Recently, I had a Jr. High kid in my neighborhood text me to ask if he can interview me for his Entrepreneurship class.
He comes over. And then asks me questions.
Questions that you would expect from someone with an academic background in Entrepreneurship.
What do you sell.
Where did you get the idea for it.
How did you start your business.
Who are you primary customers.
What was important when you started your business.
What mistakes did you make.
What was your biggest challenge so far.
What was your pivot point.
How did you grow it.
The list goes on.
As I answered, I knew it wasn’t what he expected. His replies were in the range of “oh…” to “oh…. kay….”
For a successful entrepreneur, all those things are irrelevant.
So I asked:
Are you writing a paper or do you want to learn… then I would have different answers for you.
“I want to learn, what advice would you give me?”
So I gave him three.
Sales is the only thing that matters.
Learn to sell.

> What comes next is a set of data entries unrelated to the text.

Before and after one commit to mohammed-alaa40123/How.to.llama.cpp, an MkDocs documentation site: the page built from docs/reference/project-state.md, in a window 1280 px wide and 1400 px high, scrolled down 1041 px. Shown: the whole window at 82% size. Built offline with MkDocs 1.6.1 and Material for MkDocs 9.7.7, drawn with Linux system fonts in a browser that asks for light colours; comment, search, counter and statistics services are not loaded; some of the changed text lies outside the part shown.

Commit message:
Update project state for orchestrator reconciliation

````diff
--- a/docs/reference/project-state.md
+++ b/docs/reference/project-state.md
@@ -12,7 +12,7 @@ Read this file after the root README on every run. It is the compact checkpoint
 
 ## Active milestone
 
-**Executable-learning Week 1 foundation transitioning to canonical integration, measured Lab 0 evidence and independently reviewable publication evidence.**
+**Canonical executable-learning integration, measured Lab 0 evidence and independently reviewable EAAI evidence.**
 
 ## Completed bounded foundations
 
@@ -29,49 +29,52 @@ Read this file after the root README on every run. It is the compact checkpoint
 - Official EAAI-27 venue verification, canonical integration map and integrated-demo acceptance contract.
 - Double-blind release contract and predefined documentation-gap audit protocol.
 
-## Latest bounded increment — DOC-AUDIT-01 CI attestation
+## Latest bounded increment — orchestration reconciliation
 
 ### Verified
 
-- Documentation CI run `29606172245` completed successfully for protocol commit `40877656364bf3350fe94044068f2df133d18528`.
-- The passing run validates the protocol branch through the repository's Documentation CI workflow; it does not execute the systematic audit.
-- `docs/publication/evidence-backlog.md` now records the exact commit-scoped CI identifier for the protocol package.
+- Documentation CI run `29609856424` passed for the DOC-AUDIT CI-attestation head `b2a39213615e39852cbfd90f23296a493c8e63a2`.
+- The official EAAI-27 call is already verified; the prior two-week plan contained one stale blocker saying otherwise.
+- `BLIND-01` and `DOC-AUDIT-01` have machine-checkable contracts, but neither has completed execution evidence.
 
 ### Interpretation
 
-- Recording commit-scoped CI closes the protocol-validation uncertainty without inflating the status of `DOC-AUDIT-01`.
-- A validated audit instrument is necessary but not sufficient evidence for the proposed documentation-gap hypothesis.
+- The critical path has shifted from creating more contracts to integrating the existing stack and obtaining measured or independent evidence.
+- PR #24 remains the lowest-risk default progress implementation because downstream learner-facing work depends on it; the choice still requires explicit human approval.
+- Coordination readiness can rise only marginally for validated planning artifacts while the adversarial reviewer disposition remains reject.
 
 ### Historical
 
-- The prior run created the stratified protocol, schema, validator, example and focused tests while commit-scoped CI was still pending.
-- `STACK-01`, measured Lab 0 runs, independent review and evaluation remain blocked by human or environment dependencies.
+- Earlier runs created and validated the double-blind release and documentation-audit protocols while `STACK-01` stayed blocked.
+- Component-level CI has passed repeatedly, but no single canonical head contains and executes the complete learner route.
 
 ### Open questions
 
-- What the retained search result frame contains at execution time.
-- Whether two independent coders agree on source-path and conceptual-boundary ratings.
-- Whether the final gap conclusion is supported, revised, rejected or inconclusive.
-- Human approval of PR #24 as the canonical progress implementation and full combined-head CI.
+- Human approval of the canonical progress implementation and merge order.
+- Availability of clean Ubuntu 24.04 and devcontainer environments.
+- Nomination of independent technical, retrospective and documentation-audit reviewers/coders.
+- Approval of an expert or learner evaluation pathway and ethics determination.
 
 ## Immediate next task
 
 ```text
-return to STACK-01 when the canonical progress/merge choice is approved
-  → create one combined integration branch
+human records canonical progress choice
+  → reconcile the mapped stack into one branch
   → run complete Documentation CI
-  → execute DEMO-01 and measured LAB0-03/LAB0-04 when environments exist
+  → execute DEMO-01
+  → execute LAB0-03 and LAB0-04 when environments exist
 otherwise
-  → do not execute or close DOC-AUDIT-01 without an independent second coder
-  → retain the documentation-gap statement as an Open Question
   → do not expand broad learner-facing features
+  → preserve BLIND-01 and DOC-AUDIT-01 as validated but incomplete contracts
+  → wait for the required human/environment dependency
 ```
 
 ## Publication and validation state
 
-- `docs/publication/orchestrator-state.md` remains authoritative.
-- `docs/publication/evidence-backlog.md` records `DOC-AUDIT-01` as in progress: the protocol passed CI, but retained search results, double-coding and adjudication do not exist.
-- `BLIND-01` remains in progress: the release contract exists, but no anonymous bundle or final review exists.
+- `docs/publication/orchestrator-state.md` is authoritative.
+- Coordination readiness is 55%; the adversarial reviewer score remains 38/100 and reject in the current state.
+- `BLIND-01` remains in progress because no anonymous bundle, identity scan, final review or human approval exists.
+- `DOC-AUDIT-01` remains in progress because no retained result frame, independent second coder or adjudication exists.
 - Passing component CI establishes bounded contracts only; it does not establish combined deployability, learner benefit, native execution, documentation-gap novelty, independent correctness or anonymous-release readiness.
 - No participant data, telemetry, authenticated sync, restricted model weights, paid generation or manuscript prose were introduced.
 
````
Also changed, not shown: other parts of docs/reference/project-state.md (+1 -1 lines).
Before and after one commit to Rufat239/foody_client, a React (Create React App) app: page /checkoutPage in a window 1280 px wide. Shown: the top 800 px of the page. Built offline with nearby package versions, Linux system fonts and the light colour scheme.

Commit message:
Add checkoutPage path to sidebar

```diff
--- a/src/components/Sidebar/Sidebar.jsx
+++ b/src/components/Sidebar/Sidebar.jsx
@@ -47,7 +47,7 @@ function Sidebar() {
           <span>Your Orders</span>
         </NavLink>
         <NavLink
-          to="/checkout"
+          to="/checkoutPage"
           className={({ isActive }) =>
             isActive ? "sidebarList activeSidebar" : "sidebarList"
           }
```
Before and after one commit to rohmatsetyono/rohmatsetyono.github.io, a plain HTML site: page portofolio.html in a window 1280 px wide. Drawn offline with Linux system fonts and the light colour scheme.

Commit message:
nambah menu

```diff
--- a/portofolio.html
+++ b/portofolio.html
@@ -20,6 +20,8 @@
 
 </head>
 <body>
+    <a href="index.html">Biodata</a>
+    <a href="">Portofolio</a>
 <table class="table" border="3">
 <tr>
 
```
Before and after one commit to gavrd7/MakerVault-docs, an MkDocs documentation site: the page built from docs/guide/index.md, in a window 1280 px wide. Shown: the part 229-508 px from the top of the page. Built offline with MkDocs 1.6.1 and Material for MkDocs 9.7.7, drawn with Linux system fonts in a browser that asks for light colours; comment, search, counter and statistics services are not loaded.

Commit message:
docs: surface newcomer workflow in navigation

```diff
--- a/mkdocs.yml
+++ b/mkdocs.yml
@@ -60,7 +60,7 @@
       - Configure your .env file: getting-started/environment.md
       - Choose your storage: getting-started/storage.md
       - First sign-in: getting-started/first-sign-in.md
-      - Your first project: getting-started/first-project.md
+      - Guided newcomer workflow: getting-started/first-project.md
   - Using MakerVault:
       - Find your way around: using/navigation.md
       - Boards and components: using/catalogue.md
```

Whatever it is.
Sell your product before you make your product.
The first time I talked about outsourcing, I taught people what I knew to help them outsource better. I sold it, and a lot of people bought it… and that time, I thought well… I guess now I have to make a product. I got the assurance that there was a market for it.
Same with my son who sold bikes. He posted ads, and when he got a bunch of guys interested, that was when he knew he had a market and he proceeded with the purchase of those products.
Typically people would do it the other way. Set up the inventory only to realize later on that no one wants to buy it.
Everything you learn in the academic world about entrepreneurship won’t matter.
Accounting is silly. What they’ll teach you in marketing is silly. The terminologies they teach you is silly. How to start your business is silly. I mean…don’t get me wrong. Those things are fine.
There’s a lot more you can learn…
The only thing that matters is making sales.
Learn to sell.
Hire a great OFS to take care of the other details of your business.
I’ll walk you through the process.